## Task to complete:
Return a copy of every line in the data below that contains "frontend".

--- Exercise materials Enclosed Below ---

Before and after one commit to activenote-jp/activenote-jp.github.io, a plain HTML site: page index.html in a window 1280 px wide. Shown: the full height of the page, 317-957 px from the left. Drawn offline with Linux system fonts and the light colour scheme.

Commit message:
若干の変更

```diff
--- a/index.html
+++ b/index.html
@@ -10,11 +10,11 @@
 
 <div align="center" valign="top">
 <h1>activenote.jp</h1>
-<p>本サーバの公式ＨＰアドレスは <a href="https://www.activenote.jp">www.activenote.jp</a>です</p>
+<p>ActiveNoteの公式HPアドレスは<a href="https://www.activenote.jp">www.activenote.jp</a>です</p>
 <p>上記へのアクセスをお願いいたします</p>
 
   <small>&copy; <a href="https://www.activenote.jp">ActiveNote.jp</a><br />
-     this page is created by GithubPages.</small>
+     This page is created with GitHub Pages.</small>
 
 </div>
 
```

--- End of Enclosed Exercise materials ---
--- Exercise materials Enclosed Below ---

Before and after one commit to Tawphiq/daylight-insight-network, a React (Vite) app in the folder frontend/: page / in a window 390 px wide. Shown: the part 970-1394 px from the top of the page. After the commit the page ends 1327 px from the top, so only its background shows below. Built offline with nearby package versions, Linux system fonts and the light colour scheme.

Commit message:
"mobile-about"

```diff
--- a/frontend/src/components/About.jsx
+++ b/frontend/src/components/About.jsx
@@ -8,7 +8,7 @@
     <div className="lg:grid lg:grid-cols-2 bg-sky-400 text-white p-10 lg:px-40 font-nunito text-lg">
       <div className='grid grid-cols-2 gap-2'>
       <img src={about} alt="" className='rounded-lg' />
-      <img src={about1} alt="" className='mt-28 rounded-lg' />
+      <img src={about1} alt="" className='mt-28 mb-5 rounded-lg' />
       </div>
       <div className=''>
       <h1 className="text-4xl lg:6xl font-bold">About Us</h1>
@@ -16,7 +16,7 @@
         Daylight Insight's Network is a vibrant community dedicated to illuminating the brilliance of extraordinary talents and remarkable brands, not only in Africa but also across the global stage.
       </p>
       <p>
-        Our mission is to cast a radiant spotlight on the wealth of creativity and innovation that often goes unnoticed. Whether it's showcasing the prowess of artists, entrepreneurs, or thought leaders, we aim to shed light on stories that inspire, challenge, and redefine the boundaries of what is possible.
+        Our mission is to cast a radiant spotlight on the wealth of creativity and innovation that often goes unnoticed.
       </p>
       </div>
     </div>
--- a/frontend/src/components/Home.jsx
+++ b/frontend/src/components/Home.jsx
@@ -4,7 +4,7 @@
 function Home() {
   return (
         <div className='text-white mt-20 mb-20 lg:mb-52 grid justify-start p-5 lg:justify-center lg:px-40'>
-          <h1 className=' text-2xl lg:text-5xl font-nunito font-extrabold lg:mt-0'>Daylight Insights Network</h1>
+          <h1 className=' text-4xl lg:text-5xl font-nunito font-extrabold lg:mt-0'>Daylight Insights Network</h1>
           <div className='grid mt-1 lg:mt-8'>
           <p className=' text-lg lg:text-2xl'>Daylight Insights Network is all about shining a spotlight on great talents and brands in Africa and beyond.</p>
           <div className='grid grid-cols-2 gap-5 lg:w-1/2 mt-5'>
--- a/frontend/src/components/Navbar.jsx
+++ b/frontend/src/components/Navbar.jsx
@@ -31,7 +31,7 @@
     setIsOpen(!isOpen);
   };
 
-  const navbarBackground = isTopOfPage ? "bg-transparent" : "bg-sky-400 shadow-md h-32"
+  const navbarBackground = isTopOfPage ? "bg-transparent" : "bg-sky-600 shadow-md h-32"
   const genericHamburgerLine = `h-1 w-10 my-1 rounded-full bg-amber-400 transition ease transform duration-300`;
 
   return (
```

--- End of Enclosed Exercise materials ---

## Answer to this problem:
Before and after one commit to Tawphiq/daylight-insight-network, a React (Vite) app in the folder frontend/: page / in a window 390 px wide. Shown: the part 970-1394 px from the top of the page. After the commit the page ends 1327 px from the top, so only its background shows below. Built offline with nearby package versions, Linux system fonts and the light colour scheme.
--- a/frontend/src/components/About.jsx
+++ b/frontend/src/components/About.jsx
--- a/frontend/src/components/Home.jsx
+++ b/frontend/src/components/Home.jsx
--- a/frontend/src/components/Navbar.jsx
+++ b/frontend/src/components/Navbar.jsx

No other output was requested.